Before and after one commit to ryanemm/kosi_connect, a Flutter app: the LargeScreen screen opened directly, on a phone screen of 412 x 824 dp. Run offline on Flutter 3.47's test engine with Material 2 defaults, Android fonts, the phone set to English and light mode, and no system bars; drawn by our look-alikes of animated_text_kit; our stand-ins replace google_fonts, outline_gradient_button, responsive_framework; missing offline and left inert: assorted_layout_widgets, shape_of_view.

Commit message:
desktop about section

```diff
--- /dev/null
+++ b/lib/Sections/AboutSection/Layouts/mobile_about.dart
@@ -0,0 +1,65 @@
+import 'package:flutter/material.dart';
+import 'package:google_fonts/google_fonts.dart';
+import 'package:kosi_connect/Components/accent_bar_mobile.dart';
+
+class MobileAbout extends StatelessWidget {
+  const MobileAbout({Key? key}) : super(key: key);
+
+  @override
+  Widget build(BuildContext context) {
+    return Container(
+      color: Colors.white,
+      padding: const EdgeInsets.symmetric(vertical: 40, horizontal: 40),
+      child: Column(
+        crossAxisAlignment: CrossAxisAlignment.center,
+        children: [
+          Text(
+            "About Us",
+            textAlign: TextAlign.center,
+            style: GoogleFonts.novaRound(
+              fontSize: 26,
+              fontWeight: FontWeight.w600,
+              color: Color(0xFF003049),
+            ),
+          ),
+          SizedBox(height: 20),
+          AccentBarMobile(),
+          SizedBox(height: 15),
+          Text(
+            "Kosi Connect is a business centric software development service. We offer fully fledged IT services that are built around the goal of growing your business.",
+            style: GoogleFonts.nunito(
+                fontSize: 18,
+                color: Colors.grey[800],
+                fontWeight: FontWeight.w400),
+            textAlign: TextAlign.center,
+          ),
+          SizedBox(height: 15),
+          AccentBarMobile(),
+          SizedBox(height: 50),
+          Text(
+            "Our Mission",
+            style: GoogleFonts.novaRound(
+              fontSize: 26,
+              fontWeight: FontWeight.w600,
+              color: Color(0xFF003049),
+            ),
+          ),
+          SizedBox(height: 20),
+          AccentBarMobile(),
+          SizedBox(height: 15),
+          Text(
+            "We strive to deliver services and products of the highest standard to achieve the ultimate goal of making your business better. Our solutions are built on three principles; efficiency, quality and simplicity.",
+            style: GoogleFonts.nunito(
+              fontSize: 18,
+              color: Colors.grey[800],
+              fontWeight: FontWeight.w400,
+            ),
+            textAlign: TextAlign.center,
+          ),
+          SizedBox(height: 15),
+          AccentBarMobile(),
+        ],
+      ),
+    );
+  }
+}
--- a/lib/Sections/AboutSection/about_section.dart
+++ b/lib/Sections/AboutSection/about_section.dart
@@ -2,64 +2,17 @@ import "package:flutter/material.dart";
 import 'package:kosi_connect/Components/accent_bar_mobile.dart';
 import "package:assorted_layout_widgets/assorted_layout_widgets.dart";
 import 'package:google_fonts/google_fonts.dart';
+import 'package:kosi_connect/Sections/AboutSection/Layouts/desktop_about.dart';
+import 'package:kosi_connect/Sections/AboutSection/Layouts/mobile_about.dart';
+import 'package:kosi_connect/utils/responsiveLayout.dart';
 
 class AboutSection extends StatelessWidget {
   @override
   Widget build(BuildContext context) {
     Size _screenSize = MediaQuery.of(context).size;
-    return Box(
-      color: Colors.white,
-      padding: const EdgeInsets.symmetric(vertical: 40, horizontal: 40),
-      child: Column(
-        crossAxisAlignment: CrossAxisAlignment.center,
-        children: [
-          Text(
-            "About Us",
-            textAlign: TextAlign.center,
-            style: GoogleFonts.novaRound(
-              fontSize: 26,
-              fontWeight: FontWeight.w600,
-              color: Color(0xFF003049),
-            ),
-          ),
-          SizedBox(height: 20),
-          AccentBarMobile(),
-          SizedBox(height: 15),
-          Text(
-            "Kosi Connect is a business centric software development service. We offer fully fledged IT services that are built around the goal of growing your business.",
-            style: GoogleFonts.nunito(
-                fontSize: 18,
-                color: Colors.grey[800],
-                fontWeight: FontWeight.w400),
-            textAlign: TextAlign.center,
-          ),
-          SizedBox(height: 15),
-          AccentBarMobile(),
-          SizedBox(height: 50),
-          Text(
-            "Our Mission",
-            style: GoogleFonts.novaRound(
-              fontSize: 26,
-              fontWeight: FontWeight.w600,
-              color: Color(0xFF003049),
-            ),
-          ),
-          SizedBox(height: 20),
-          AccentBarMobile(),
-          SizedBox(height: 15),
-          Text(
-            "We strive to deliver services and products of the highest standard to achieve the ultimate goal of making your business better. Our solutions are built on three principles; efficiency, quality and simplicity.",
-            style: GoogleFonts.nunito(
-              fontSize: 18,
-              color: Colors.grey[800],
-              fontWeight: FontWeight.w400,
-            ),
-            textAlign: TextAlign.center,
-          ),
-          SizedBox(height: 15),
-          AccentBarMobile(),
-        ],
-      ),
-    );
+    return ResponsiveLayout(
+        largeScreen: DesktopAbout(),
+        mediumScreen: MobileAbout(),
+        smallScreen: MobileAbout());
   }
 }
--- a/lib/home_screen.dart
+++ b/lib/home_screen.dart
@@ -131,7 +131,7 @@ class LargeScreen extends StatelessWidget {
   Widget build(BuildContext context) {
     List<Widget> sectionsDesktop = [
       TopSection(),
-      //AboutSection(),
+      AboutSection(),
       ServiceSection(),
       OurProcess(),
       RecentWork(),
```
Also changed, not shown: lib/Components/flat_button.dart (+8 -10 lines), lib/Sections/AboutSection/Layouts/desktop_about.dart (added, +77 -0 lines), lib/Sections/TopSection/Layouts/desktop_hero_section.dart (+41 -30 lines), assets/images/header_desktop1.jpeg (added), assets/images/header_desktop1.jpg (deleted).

....

The lines you need are those containing "grey"; find them in the records and copy them.

FINAL ANSWER:
+                color: Colors.grey[800],
+              color: Colors.grey[800],
-                color: Colors.grey[800],
-              color: Colors.grey[800],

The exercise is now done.